An Ultimate Beneficial Owner or UBO is an individual that benefits from a company even though they are not named as the business owner. It typically refers to a person within the parent company that owns or controls 25% of company shares, has the right to remove the majority of the board, or can exercise significant control over the company. 

Identifying the UBO is an important part of anti-money laundering and Know-Your-Customer (KYC) processes. UBO screening is mandatory for specific industries, including banks and other financial institutions, estate agents, solicitors etc. Companies need to understand exactly who they are doing business with to avoid enabling money laundering operations, terrorist financing or sanctions violations.

UBO registers 

The EU Court's ruling follows two references from preliminary rulings from the Tribunal d'arrondissement de Luxembourg (District Court of Luxembourg).

Luxembourg law adopted in 2019 established a register of Beneficial Ownership whereby information related to beneficial owners of registered entities must be entered and retained. Some of this information is accessible to the general public via the Internet, although beneficial owners were able to request that their information remain restricted. 

When the beneficial owner of a real estate company applied to the Luxembourg court for a restriction of information due to concerns that his family may be exposed to a "real and disproportionate risk" of violence as he frequently travels to countries with unstable political regimes, the court denied this request. This led to a lawsuit. The Luxembourg court then approached the European Court of Justice for a preliminary ruling. 

The Ruling

The European Court of Justice had to resolve the conflict between the 3rd EU Anti-Money Laundering Directive (AML3) and the General Data Protection Regulation (GDPR). Both acts required interpretation in conformity with fundamental rights within the meaning of the EU Charter of Fundamental Rights. 

Under AML3, member states may provide exemptions from the disclosed agreement in exceptional circumstances, e.g. the threat of violence, kidnapping or extortion to beneficial owners. 

GDPR requires a balanced approach to data privacy and lawfulness. For example, it provides that data may be transferred to a third country or an international organization if the data originates from a register that is open to the entire public. 

The court ultimately ruled that the disclosure of the beneficial owner's data interferes with the EU Charter of Fundamental Rights Articles 7 and 8, which refers to private and family life and data protection.

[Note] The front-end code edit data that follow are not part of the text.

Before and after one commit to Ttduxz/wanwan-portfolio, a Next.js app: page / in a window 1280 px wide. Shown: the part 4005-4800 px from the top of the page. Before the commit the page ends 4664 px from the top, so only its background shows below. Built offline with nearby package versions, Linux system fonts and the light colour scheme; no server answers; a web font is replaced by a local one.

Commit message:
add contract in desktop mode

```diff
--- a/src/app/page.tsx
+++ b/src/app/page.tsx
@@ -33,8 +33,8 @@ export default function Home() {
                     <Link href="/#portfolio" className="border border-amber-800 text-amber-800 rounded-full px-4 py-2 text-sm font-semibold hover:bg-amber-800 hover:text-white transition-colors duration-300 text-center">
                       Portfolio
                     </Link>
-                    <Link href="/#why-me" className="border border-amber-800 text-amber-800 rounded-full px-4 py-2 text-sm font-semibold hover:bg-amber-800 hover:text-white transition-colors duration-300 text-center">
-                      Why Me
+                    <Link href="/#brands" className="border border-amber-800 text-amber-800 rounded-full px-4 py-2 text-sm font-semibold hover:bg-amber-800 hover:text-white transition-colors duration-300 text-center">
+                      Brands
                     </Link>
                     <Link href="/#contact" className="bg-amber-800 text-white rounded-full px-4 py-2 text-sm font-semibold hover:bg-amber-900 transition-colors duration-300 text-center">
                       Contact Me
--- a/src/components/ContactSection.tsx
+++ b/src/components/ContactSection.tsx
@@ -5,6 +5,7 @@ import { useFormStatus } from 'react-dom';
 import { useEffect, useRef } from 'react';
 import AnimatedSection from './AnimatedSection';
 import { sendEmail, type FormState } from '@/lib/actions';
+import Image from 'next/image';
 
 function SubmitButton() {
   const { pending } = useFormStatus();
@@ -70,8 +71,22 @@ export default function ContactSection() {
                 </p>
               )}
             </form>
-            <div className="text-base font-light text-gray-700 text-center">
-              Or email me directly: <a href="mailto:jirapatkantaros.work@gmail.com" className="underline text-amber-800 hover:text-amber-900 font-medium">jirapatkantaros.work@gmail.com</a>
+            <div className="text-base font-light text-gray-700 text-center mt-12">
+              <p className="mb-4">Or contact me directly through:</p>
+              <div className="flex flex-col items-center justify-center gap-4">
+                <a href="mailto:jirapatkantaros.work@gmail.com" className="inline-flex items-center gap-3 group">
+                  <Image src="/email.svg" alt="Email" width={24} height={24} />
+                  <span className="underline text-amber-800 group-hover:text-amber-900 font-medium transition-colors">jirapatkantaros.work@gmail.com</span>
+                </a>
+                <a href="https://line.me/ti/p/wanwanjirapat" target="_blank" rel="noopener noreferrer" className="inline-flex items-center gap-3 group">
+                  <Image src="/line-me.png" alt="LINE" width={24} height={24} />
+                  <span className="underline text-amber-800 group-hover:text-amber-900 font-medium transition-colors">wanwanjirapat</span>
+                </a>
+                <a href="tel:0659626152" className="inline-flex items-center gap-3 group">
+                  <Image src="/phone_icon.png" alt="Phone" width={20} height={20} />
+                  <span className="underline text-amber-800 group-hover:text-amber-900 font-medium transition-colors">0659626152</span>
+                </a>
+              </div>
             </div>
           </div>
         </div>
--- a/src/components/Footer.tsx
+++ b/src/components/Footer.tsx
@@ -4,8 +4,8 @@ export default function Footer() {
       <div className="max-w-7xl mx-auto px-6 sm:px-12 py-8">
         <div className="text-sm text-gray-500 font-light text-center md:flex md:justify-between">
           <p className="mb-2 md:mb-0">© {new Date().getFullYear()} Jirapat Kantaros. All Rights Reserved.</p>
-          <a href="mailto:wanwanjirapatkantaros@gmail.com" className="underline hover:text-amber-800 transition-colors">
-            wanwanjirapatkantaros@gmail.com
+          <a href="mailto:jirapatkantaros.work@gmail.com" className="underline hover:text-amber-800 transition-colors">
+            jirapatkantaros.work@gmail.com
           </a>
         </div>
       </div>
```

It found that making UBO information available to the public should be considered "heavy interference", despite achieving the objective of serving the public interest. 

The consequences of the ruling

The court did not make any clear statements about alternatives in implementing the directive, and member states were unable to agree on a uniform decision of the "legitimate interest" for which access to the register must be restricted. 

However, while the rights of UBOs are protected, businesses are still required to comply with strict requirements, including maintaining registers of the UBOs of the companies they do business with. 

Under FinCEN's customer due diligence requirements, for example, financial institutions must still verify and identify ultimate beneficial ownership information, which will require the collection and verification of personal information.

This means that a business conducting customer due diligence on an EU data subject needs to ensure that the customer provides express consent for the processing of their personal data. Under GDPR, there must be a legal basis for personal processing information and data collection must be limited to what is strictly necessary. 

The latest development doesn't exempt financial institutions from complying with AML, but it poses additional challenges in collecting, processing and storing information - even as customer due diligence obligations increase. 

Financial institutions should be aware of the limitations and obligations placed on UBO data and ensure that their customer due diligence processes are as accurate, fast and automated as possible to uncover red flags related to the entities they do business with.